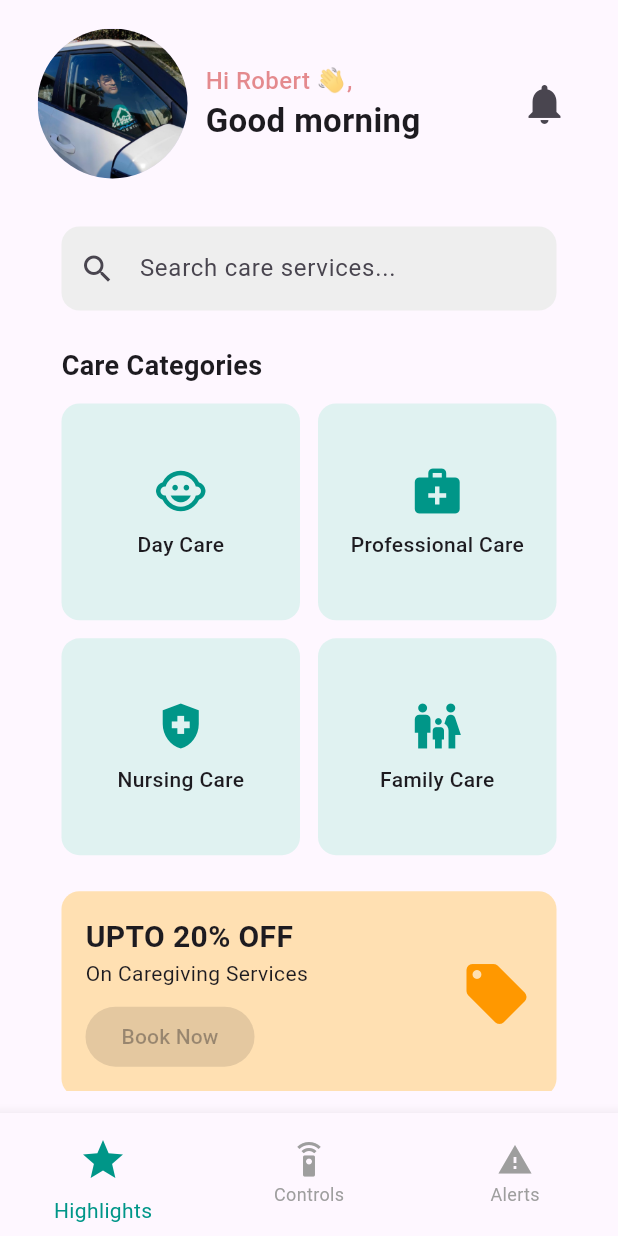
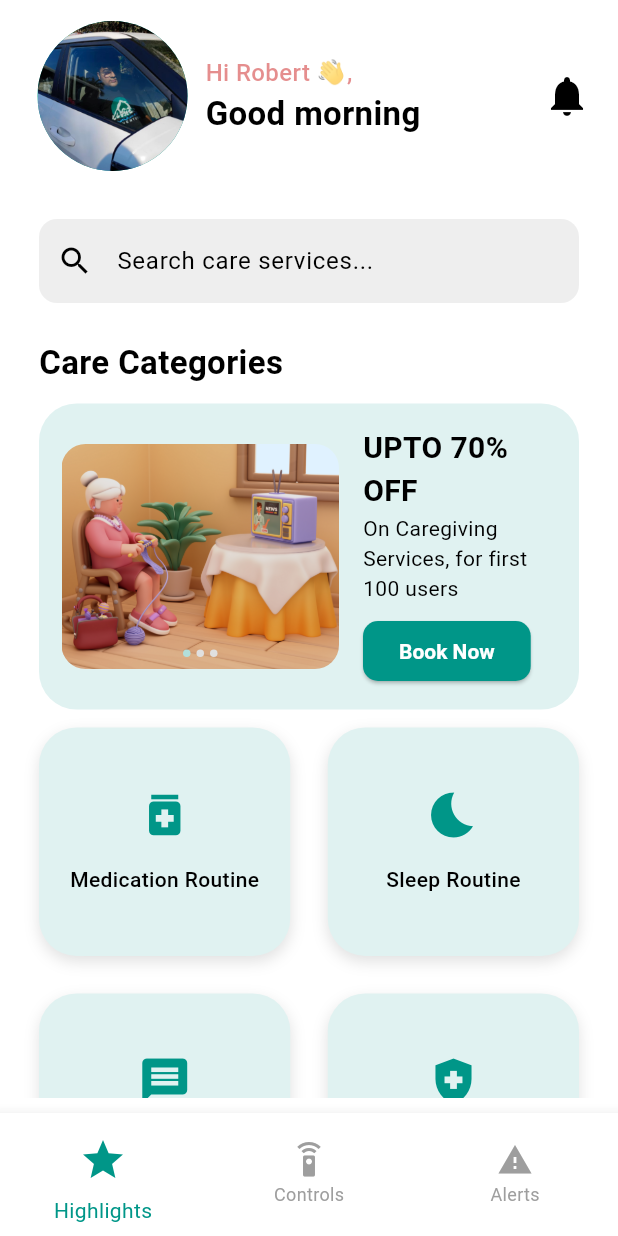
Before and after one commit to VikasKumarGarg01/AayuMitra, a Flutter app: the HomeScreen screen opened directly, on a phone screen of 412 x 824 dp. Run offline on Flutter 3.47's test engine with Material 3 defaults, Android fonts, the light colour scheme and no system bars; our stand-ins replace smooth_page_indicator.

Commit message:
homepage&colortheme

```diff
--- a/lib/screens/homescreen/home.dart
+++ b/lib/screens/homescreen/home.dart
@@ -1,7 +1,8 @@
+import 'package:aayumitra/screens/homescreen/navbar/controls.dart';
 import 'package:aayumitra/screens/homescreen/notification.dart';
 import 'package:aayumitra/screens/usermodel/userdata.dart';
 import 'package:flutter/material.dart';
-import 'package:aayumitra/screens/homescreen/care.dart';
+import 'package:aayumitra/screens/homescreen/navbar/highlight.dart';
 // import 'package:aayumitra/screens/profilemenu/profile.dart';
 import 'package:aayumitra/screens/profilemenu/profilesheet.dart';
 
@@ -18,7 +19,8 @@ class _HomeScreenState extends State<HomeScreen> {
 
   final List<Widget> _screens = [
     const CareDashboard(),
-    const Center(child: Text('Controls', style: TextStyle(fontSize: 24))),
+    const Controlboard(),
+    // const Center(child: Text('Controls', style: TextStyle(fontSize: 24))),
     const Center(
       child: Text('Emergency Alerts', style: TextStyle(fontSize: 24)),
     ),
@@ -74,7 +76,7 @@ class _HomeScreenState extends State<HomeScreen> {
       drawer: const ProfileSheet(),
       body: SafeArea(
         child: Padding(
-          padding: const EdgeInsets.symmetric(horizontal: 25, vertical: 15),
+          padding: const EdgeInsets.symmetric(horizontal: 10, vertical: 10),
           child: Column(
             crossAxisAlignment: CrossAxisAlignment.start,
             children: [
@@ -82,6 +84,7 @@ class _HomeScreenState extends State<HomeScreen> {
               Row(
                 mainAxisAlignment: MainAxisAlignment.spaceBetween,
                 children: [
+                  const SizedBox(width: 15), // Placeholder for drawer icon
                   GestureDetector(
                     onTap: () => _showProfileSheet(context),
                     child: const CircleAvatar(
--- a/lib/screens/homescreen/care.dart
+++ b/lib/screens/homescreen/navbar/highlight.dart
@@ -1,3 +1,4 @@
+import 'package:aayumitra/screens/homescreen/navbar/offer.dart';
 import 'package:flutter/material.dart';
 
 class CareDashboard extends StatelessWidget {
@@ -6,10 +7,10 @@ class CareDashboard extends StatelessWidget {
   @override
   Widget build(BuildContext context) {
     final categories = [
-      {'title': 'Day Care', 'icon': Icons.child_care},
-      {'title': 'Professional Care', 'icon': Icons.medical_services},
-      {'title': 'Nursing Care', 'icon': Icons.health_and_safety},
-      {'title': 'Family Care', 'icon': Icons.family_restroom},
+      {'title': 'Medication Routine', 'icon': Icons.medication},
+      {'title': 'Sleep Routine', 'icon': Icons.bedtime},
+      {'title': 'Conversation History', 'icon': Icons.message},
+      {'title': 'Track Health', 'icon': Icons.health_and_safety},
     ];
 
     return SingleChildScrollView(
@@ -34,7 +35,17 @@ class CareDashboard extends StatelessWidget {
           const SizedBox(height: 24),
           const Text(
             'Care Categories',
-            style: TextStyle(fontSize: 18, fontWeight: FontWeight.w600),
+            style: TextStyle(fontSize: 22, fontWeight: FontWeight.w600),
+          ),
+          const SizedBox(height: 12),
+          Container(
+            width: double.infinity,
+            padding: const EdgeInsets.all(15),
+            decoration: BoxDecoration(
+              color: Colors.teal[50],
+              borderRadius: BorderRadius.circular(25),
+            ),
+            child: const OfferCarousel(),
           ),
           const SizedBox(height: 12),
           GridView.builder(
@@ -43,8 +54,8 @@ class CareDashboard extends StatelessWidget {
             itemCount: categories.length,
             gridDelegate: const SliverGridDelegateWithFixedCrossAxisCount(
               crossAxisCount: 2,
-              mainAxisSpacing: 12,
-              crossAxisSpacing: 12,
+              mainAxisSpacing: 25,
+              crossAxisSpacing: 25,
               childAspectRatio: 1.1,
             ),
             itemBuilder: (context, index) {
@@ -52,7 +63,14 @@ class CareDashboard extends StatelessWidget {
               return Container(
                 decoration: BoxDecoration(
                   color: Colors.teal[50],
-                  borderRadius: BorderRadius.circular(12),
+                  borderRadius: BorderRadius.circular(25),
+                  boxShadow: [
+                    BoxShadow(
+                      color: Colors.grey.withOpacity(0.3),
+                      blurRadius: 8,
+                      offset: const Offset(0, 4),
+                    ),
+                  ],
                 ),
                 padding: const EdgeInsets.all(12),
                 child: Column(
@@ -63,7 +81,7 @@ class CareDashboard extends StatelessWidget {
                       size: 36,
                       color: Colors.teal,
                     ),
-                    const SizedBox(height: 8),
+                    const SizedBox(height: 15),
                     Text(
                       item['title'] as String,
                       style: const TextStyle(fontWeight: FontWeight.w500),
@@ -73,38 +91,7 @@ class CareDashboard extends StatelessWidget {
               );
             },
           ),
-          const SizedBox(height: 24),
-          Container(
-            width: double.infinity,
-            padding: const EdgeInsets.all(16),
-            decoration: BoxDecoration(
-              color: Colors.orange[100],
-              borderRadius: BorderRadius.circular(12),
-            ),
-            child: Row(
-              children: [
-                const Expanded(
-                  child: Column(
-                    crossAxisAlignment: CrossAxisAlignment.start,
-                    children: [
-                      Text(
-                        "UPTO 20% OFF",
-                        style: TextStyle(
-                          fontSize: 20,
-                          fontWeight: FontWeight.bold,
-                        ),
-                      ),
-                      Text("On Caregiving Services"),
-                      SizedBox(height: 8),
-                      ElevatedButton(onPressed: null, child: Text("Book Now")),
-                    ],
-                  ),
-                ),
-                const SizedBox(width: 16),
-                Icon(Icons.local_offer, size: 48, color: Colors.orange),
-              ],
-            ),
-          ),
+
           const SizedBox(height: 24),
         ],
       ),
--- /dev/null
+++ b/lib/screens/homescreen/navbar/offer.dart
@@ -0,0 +1,125 @@
+import 'dart:async';
+import 'package:aayumitra/screens/homescreen/navbar/pricingplan.dart';
+import 'package:flutter/material.dart';
+
+class OfferCarousel extends StatefulWidget {
+  const OfferCarousel({super.key});
+
+  @override
+  State<OfferCarousel> createState() => _OfferCarouselState();
+}
+
+class _OfferCarouselState extends State<OfferCarousel> {
+  final PageController _controller = PageController();
+  final List<String> images = [
+    'assets/images/7.jpg',
+    'assets/images/6.jpg',
+    'assets/images/5.jpg',
+  ];
+  int _current = 0;
+  Timer? _timer;
+
+  @override
+  void initState() {
+    super.initState();
+    _timer = Timer.periodic(const Duration(seconds: 3), (timer) {
+      if (_controller.hasClients) {
+        int nextPage = (_current + 1) % images.length;
+        _controller.animateToPage(
+          nextPage,
+          duration: const Duration(milliseconds: 400),
+          curve: Curves.easeInOut,
+        );
+      }
+    });
+  }
+
+  @override
+  void dispose() {
+    _timer?.cancel();
+    _controller.dispose();
+    super.dispose();
+  }
+
+  @override
+  Widget build(BuildContext context) {
+    return Row(
+      children: [
+        // Carousel images
+        SizedBox(
+          width: 185,
+          height: 150,
+          child: Stack(
+            alignment: Alignment.bottomCenter,
+            children: [
+              PageView.builder(
+                controller: _controller,
+                itemCount: images.length,
+                onPageChanged: (i) => setState(() => _current = i),
+                itemBuilder: (context, i) => ClipRRect(
+                  borderRadius: BorderRadius.circular(16),
+                  child: Image.asset(
+                    images[i],
+                    fit: BoxFit.cover,
+                    width: 140,
+                    height: 140,
+                  ),
+                ),
+              ),
+              Positioned(
+                bottom: 8,
+                child: Row(
+                  mainAxisAlignment: MainAxisAlignment.center,
+                  children: List.generate(
+                    images.length,
+                    (i) => Container(
+                      margin: const EdgeInsets.symmetric(horizontal: 2),
+                      width: 5,
+                      height: 5,
+                      decoration: BoxDecoration(
+                        shape: BoxShape.circle,
+                        color: _current == i
+                            ? Colors.teal[100]
+                            : Colors.grey[300],
+                      ),
+                    ),
+                  ),
+                ),
+              ),
+            ],
+          ),
+        ),
+        const SizedBox(width: 16),
+        // Offer details and button
+        Expanded(
+          child: Column(
+            crossAxisAlignment: CrossAxisAlignment.start,
+            mainAxisAlignment: MainAxisAlignment.center,
+            children: [
+              const Text(
+                "UPTO 70% OFF",
+                style: TextStyle(fontSize: 20, fontWeight: FontWeight.bold),
+              ),
+              const Text("On Caregiving Services, for first 100 users"),
+              const SizedBox(height: 8),
+              ElevatedButton(
+                onPressed: () {
+                  Navigator.push(
+                    context,
+                    MaterialPageRoute(
+                      builder: (_) => const PricingPolicyPage(),
+                    ),
+                  );
+                },
+                child: const Text("Book Now"),
+                style: ElevatedButton.styleFrom(
+                  backgroundColor: Colors.teal, // use teal
+                ),
+              ),
+            ],
+          ),
+        ),
+      ],
+    );
+  }
+}
--- a/lib/screens/homescreen/notification.dart
+++ b/lib/screens/homescreen/notification.dart
@@ -1,5 +1,6 @@
 // Notification Screen (UI only)
 import 'package:flutter/material.dart';
+
 // import 'care.dart'
 class NotificationScreen extends StatelessWidget {
   const NotificationScreen({super.key});
--- a/lib/screens/onboard/splash_screen.dart
+++ b/lib/screens/onboard/splash_screen.dart
@@ -134,7 +134,7 @@ class _SplashScreenState extends State<SplashScreen> {
   Widget build(BuildContext context) {
     if (!_showIntro) {
       return Scaffold(
-        backgroundColor: const Color.fromARGB(255, 237, 182, 227),
+        backgroundColor: Colors.white, // white splash background
         body: Center(
           child: Column(
             mainAxisAlignment: MainAxisAlignment.center,
@@ -144,7 +144,7 @@ class _SplashScreenState extends State<SplashScreen> {
               const Text(
                 'AayuMitra',
                 style: TextStyle(
-                  color: Color.fromARGB(255, 121, 0, 65),
+                  color: Colors.teal, // teal text
                   fontSize: 28,
                   fontWeight: FontWeight.bold,
                   letterSpacing: 2,
@@ -153,7 +153,7 @@ class _SplashScreenState extends State<SplashScreen> {
               const Text(
                 'Designed by Vikas Kumar Garg',
                 style: TextStyle(
-                  color: Color.fromARGB(255, 0, 0, 0),
+                  color: Colors.teal,
                   fontSize: 5,
                   fontWeight: FontWeight.bold,
                   fontStyle: FontStyle.italic,
--- a/lib/screens/signin/signin.dart
+++ b/lib/screens/signin/signin.dart
@@ -170,7 +170,7 @@ class _SignInState extends State<SignIn> {
                   child: const Text(
                     'Sign Up',
                     style: TextStyle(
-                      color: Colors.teal,
+                      color: Colors.teal, // ensure teal for sign up link
                       fontWeight: FontWeight.bold,
                     ),
                   ),
--- a/lib/screens/signin/signup_page.dart
+++ b/lib/screens/signin/signup_page.dart
@@ -156,6 +156,7 @@ class _SignUpPageState extends State<SignUpPage> {
                   Checkbox(
                     value: _agreed,
                     onChanged: (v) => setState(() => _agreed = v ?? false),
+                    activeColor: Colors.teal, // teal checkbox
                   ),
                   Expanded(
                     child: GestureDetector(
--- a/lib/screens/usermodel/editfile.dart
+++ b/lib/screens/usermodel/editfile.dart
@@ -1,5 +1,6 @@
 import 'package:aayumitra/screens/usermodel/userdata.dart';
 import 'package:flutter/material.dart';
+
 // import 'user_data.dart'; // import the file above
 void _editField(BuildContext context, String field, String currentValue) async {
   final controller = TextEditingController(text: currentValue);
@@ -12,7 +13,10 @@ void _editField(BuildContext context, String field, String currentValue) async {
         decoration: InputDecoration(labelText: 'Enter new $field'),
       ),
       actions: [
-        TextButton(onPressed: () => Navigator.pop(context), child: const Text('Cancel')),
+        TextButton(
+          onPressed: () => Navigator.pop(context),
+          child: const Text('Cancel'),
+        ),
         ElevatedButton(
           onPressed: () => Navigator.pop(context, controller.text),
           child: const Text('Save'),
```
Also changed, not shown: lib/main.dart (+43 -2 lines), lib/screens/homescreen/navbar/controls.dart (added, +121 -0 lines), lib/screens/homescreen/navbar/pricingplan.dart (added, +134 -0 lines), lib/screens/profilemenu/accountsettings.dart (+5 -7 lines), lib/screens/profilemenu/accountsettingsheet.dart (+7 -7 lines), lib/screens/profilemenu/profilesheet.dart (+20 -5 lines).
───
Task prompt: Each line in the records above that contains the word "teal" must be copied.

Your solution:
+              color: Colors.teal[50],
                   color: Colors.teal[50],
                       color: Colors.teal,
+                            ? Colors.teal[100]
+                  backgroundColor: Colors.teal, // use teal
+                  color: Colors.teal, // teal text
+                  color: Colors.teal,
-                      color: Colors.teal,
+                      color: Colors.teal, // ensure teal for sign up link
+                    activeColor: Colors.teal, // teal checkbox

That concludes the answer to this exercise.